__What the exercise asks__
All entries below must be written out verbatim, and the images must be dropped.

__Provided data__
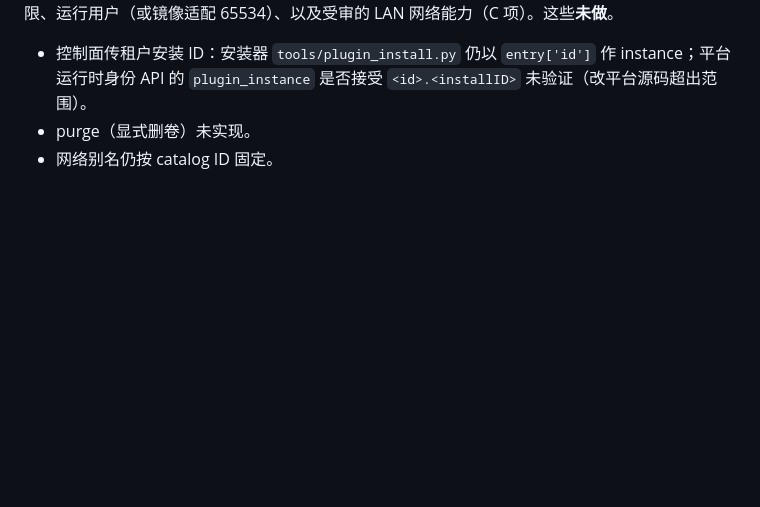
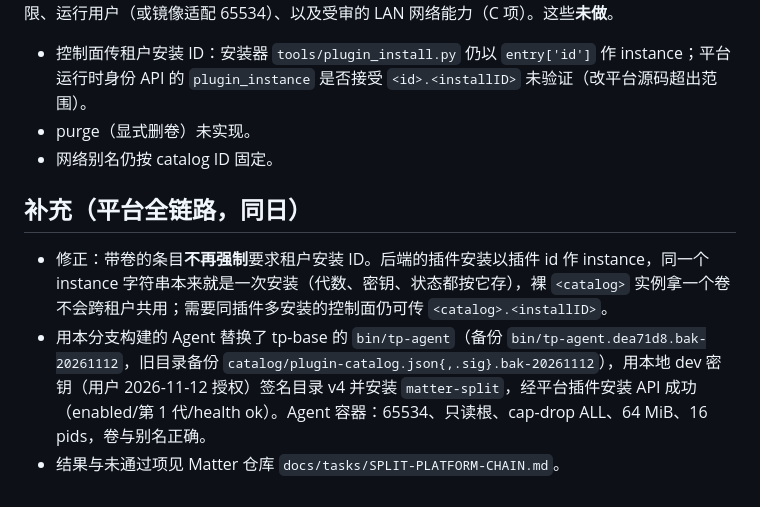
Before and after one commit to ThingsPanel/thingspanel-installer, a Markdown page: docs/tasks/MATTER-AGENT-STORAGE-DONE.md, the part around the change. Drawn GitHub-style; blank space fills up the shorter version.

Commit message:
docs: record platform full-chain run and the install-id correction
Co-Authored-By: Claude Sonnet 5.5 <noreply@anthropic.com>

```diff
--- a/docs/tasks/MATTER-AGENT-STORAGE-DONE.md
+++ b/docs/tasks/MATTER-AGENT-STORAGE-DONE.md
@@ -33,3 +33,8 @@
 - 控制面传租户安装 ID：安装器 `tools/plugin_install.py` 仍以 `entry['id']` 作 instance；平台运行时身份 API 的 `plugin_instance` 是否接受 `<id>.<installID>` 未验证（改平台源码超出范围）。
 - purge（显式删卷）未实现。
 - 网络别名仍按 catalog ID 固定。
+
+## 补充（平台全链路，同日）
+- 修正：带卷的条目**不再强制**要求租户安装 ID。后端的插件安装以插件 id 作 instance，同一个 instance 字符串本来就是一次安装（代数、密钥、状态都按它存），裸 `<catalog>` 实例拿一个卷不会跨租户共用；需要同插件多安装的控制面仍可传 `<catalog>.<installID>`。
+- 用本分支构建的 Agent 替换了 tp-base 的 `bin/tp-agent`（备份 `bin/tp-agent.dea71d8.bak-20261112`，旧目录备份 `catalog/plugin-catalog.json{,.sig}.bak-20261112`），用本地 dev 密钥（用户 2026-11-12 授权）签名目录 v4 并安装 `matter-split`，经平台插件安装 API 成功（enabled/第 1 代/health ok）。Agent 容器：65534、只读根、cap-drop ALL、64 MiB、16 pids，卷与别名正确。
+- 结果与未通过项见 Matter 仓库 `docs/tasks/SPLIT-PLATFORM-CHAIN.md`。
```
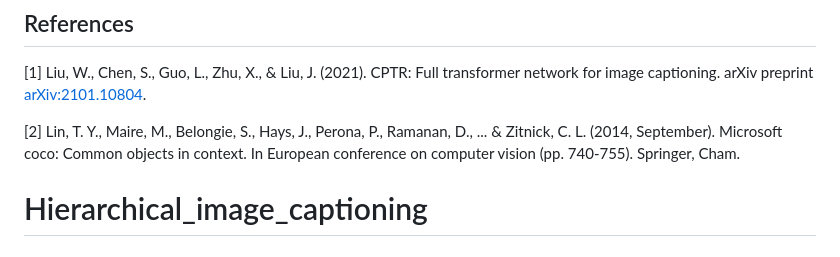
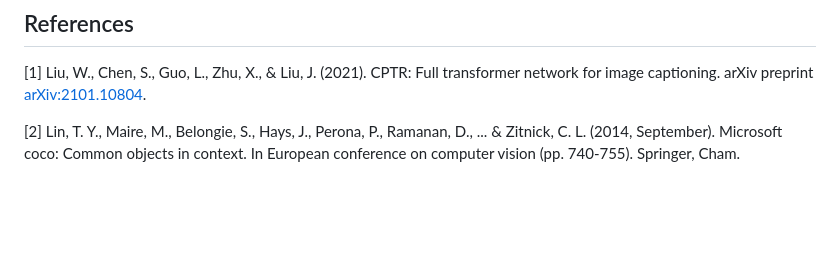
Before and after one commit to XiaoboLinlin/Hierarchical_image_captioning, a Markdown page: README.md, the part around the change. GitHub-like rendering; blank space fills up the shorter version.

Commit message:
revise readme

```diff
--- a/README.md
+++ b/README.md
@@ -53,4 +53,3 @@ The script outputs a pandas DataFrame containing generated captions, ground trut
 <a id="1">[1]</a> Liu, W., Chen, S., Guo, L., Zhu, X., & Liu, J. (2021). CPTR: Full transformer network for image captioning. arXiv preprint [arXiv:2101.10804](https://arxiv.org/abs/2101.10804).
 
 <a id="2">[2]</a> Lin, T. Y., Maire, M., Belongie, S., Hays, J., Perona, P., Ramanan, D., ... & Zitnick, C. L. (2014, September). Microsoft coco: Common objects in context. In European conference on computer vision (pp. 740-755). Springer, Cham.
-# Hierarchical_image_captioning
```
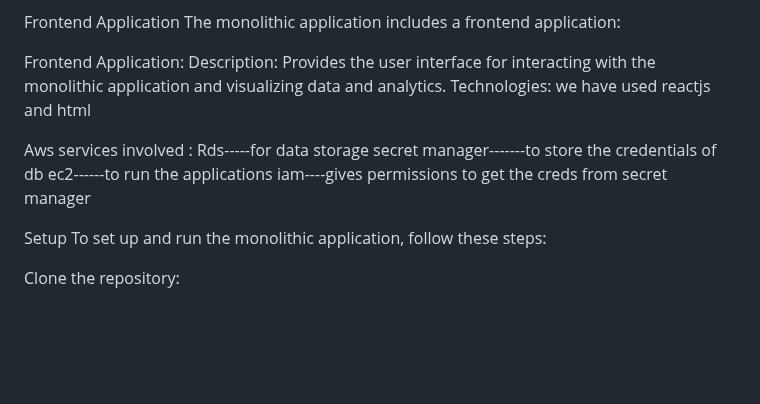
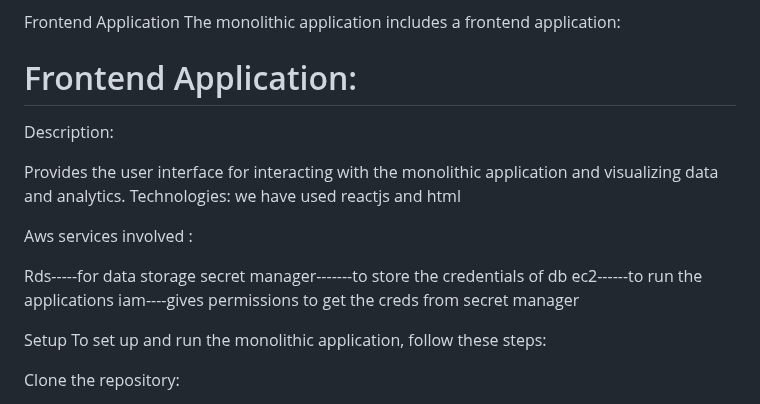
Before and after one commit to korakutiReddamma/Monolithic-frontend-backed-devops-python, a Markdown page: Readme.md, the part around one of its changes. GitHub-like rendering; blank space fills up the shorter version.

```diff
--- a/Readme.md
+++ b/Readme.md
@@ -26,9 +32,16 @@ Performs real-time data processing and analytics for the monolithic application.
 
 Frontend Application The monolithic application includes a frontend application:
 
-Frontend Application: Description: Provides the user interface for interacting with the monolithic application and visualizing data and analytics. Technologies: we have used reactjs and html
+Frontend Application:
+=======================
 
-Aws services involved : Rds-----for data storage secret manager-------to store the credentials of db ec2------to run the applications iam----gives permissions to get the creds from secret manager
+Description:
+
+Provides the user interface for interacting with the monolithic application and visualizing data and analytics. Technologies: we have used reactjs and html
+
+Aws services involved :
+
+Rds-----for data storage secret manager-------to store the credentials of db ec2------to run the applications iam----gives permissions to get the creds from secret manager
 
 Setup To set up and run the monolithic application, follow these steps:
 
```
Also changed, not shown: other parts of Readme.md (+7 -1 lines).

__Problem solution__
Before and after one commit to ThingsPanel/thingspanel-installer, a Markdown page: docs/tasks/MATTER-AGENT-STORAGE-DONE.md, the part around the change. Drawn GitHub-style; blank space fills up the shorter version.

Commit message:
docs: record platform full-chain run and the install-id correction
Co-Authored-By: Claude Sonnet 5.5 <noreply@anthropic.com>

```diff
--- a/docs/tasks/MATTER-AGENT-STORAGE-DONE.md
+++ b/docs/tasks/MATTER-AGENT-STORAGE-DONE.md
@@ -33,3 +33,8 @@
 - 控制面传租户安装 ID：安装器 `tools/plugin_install.py` 仍以 `entry['id']` 作 instance；平台运行时身份 API 的 `plugin_instance` 是否接受 `<id>.<installID>` 未验证（改平台源码超出范围）。
 - purge（显式删卷）未实现。
 - 网络别名仍按 catalog ID 固定。
+
+## 补充（平台全链路，同日）
+- 修正：带卷的条目**不再强制**要求租户安装 ID。后端的插件安装以插件 id 作 instance，同一个 instance 字符串本来就是一次安装（代数、密钥、状态都按它存），裸 `<catalog>` 实例拿一个卷不会跨租户共用；需要同插件多安装的控制面仍可传 `<catalog>.<installID>`。
+- 用本分支构建的 Agent 替换了 tp-base 的 `bin/tp-agent`（备份 `bin/tp-agent.dea71d8.bak-20261112`，旧目录备份 `catalog/plugin-catalog.json{,.sig}.bak-20261112`），用本地 dev 密钥（用户 2026-11-12 授权）签名目录 v4 并安装 `matter-split`，经平台插件安装 API 成功（enabled/第 1 代/health ok）。Agent 容器：65534、只读根、cap-drop ALL、64 MiB、16 pids，卷与别名正确。
+- 结果与未通过项见 Matter 仓库 `docs/tasks/SPLIT-PLATFORM-CHAIN.md`。
```
Before and after one commit to XiaoboLinlin/Hierarchical_image_captioning, a Markdown page: README.md, the part around the change. GitHub-like rendering; blank space fills up the shorter version.

Commit message:
revise readme

```diff
--- a/README.md
+++ b/README.md
@@ -53,4 +53,3 @@ The script outputs a pandas DataFrame containing generated captions, ground trut
 <a id="1">[1]</a> Liu, W., Chen, S., Guo, L., Zhu, X., & Liu, J. (2021). CPTR: Full transformer network for image captioning. arXiv preprint [arXiv:2101.10804](https://arxiv.org/abs/2101.10804).
 
 <a id="2">[2]</a> Lin, T. Y., Maire, M., Belongie, S., Hays, J., Perona, P., Ramanan, D., ... & Zitnick, C. L. (2014, September). Microsoft coco: Common objects in context. In European conference on computer vision (pp. 740-755). Springer, Cham.
-# Hierarchical_image_captioning
```
Before and after one commit to korakutiReddamma/Monolithic-frontend-backed-devops-python, a Markdown page: Readme.md, the part around one of its changes. GitHub-like rendering; blank space fills up the shorter version.

```diff
--- a/Readme.md
+++ b/Readme.md
@@ -26,9 +32,16 @@ Performs real-time data processing and analytics for the monolithic application.
 
 Frontend Application The monolithic application includes a frontend application:
 
-Frontend Application: Description: Provides the user interface for interacting with the monolithic application and visualizing data and analytics. Technologies: we have used reactjs and html
+Frontend Application:
+=======================
 
-Aws services involved : Rds-----for data storage secret manager-------to store the credentials of db ec2------to run the applications iam----gives permissions to get the creds from secret manager
+Description:
+
+Provides the user interface for interacting with the monolithic application and visualizing data and analytics. Technologies: we have used reactjs and html
+
+Aws services involved :
+
+Rds-----for data storage secret manager-------to store the credentials of db ec2------to run the applications iam----gives permissions to get the creds from secret manager
 
 Setup To set up and run the monolithic application, follow these steps:
 
```
Also changed, not shown: other parts of Readme.md (+7 -1 lines).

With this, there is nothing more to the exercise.